Retype exactly the lines from the one with "--> E[Community Detector]" down to the final line of the material below, both included, and nothing more.

[Opening Entries supplied section]

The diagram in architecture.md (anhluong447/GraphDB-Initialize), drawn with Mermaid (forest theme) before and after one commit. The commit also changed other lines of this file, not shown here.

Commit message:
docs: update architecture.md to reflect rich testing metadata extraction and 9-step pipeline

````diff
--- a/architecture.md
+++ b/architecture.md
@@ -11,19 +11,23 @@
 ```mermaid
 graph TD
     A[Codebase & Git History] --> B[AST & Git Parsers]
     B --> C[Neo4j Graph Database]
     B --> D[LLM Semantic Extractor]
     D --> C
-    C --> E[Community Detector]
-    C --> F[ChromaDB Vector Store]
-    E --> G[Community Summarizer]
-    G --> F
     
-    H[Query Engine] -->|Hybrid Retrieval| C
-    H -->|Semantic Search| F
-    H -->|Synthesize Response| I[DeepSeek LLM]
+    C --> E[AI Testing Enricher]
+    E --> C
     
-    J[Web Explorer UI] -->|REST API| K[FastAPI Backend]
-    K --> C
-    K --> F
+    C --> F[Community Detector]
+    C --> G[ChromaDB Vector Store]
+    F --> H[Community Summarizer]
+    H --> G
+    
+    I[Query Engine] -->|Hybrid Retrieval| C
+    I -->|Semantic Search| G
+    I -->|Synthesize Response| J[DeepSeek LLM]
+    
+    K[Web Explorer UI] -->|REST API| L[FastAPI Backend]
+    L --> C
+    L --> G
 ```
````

[Closing Entries supplied section]

Task output:
-    C --> E[Community Detector]
-    C --> F[ChromaDB Vector Store]
-    E --> G[Community Summarizer]
-    G --> F
     
-    H[Query Engine] -->|Hybrid Retrieval| C
-    H -->|Semantic Search| F
-    H -->|Synthesize Response| I[DeepSeek LLM]
+    C --> E[AI Testing Enricher]
+    E --> C
     
-    J[Web Explorer UI] -->|REST API| K[FastAPI Backend]
-    K --> C
-    K --> F
+    C --> F[Community Detector]
+    C --> G[ChromaDB Vector Store]
+    F --> H[Community Summarizer]
+    H --> G
+    
+    I[Query Engine] -->|Hybrid Retrieval| C
+    I -->|Semantic Search| G
+    I -->|Synthesize Response| J[DeepSeek LLM]
+    
+    K[Web Explorer UI] -->|REST API| L[FastAPI Backend]
+    L --> C
+    L --> G
 ```
````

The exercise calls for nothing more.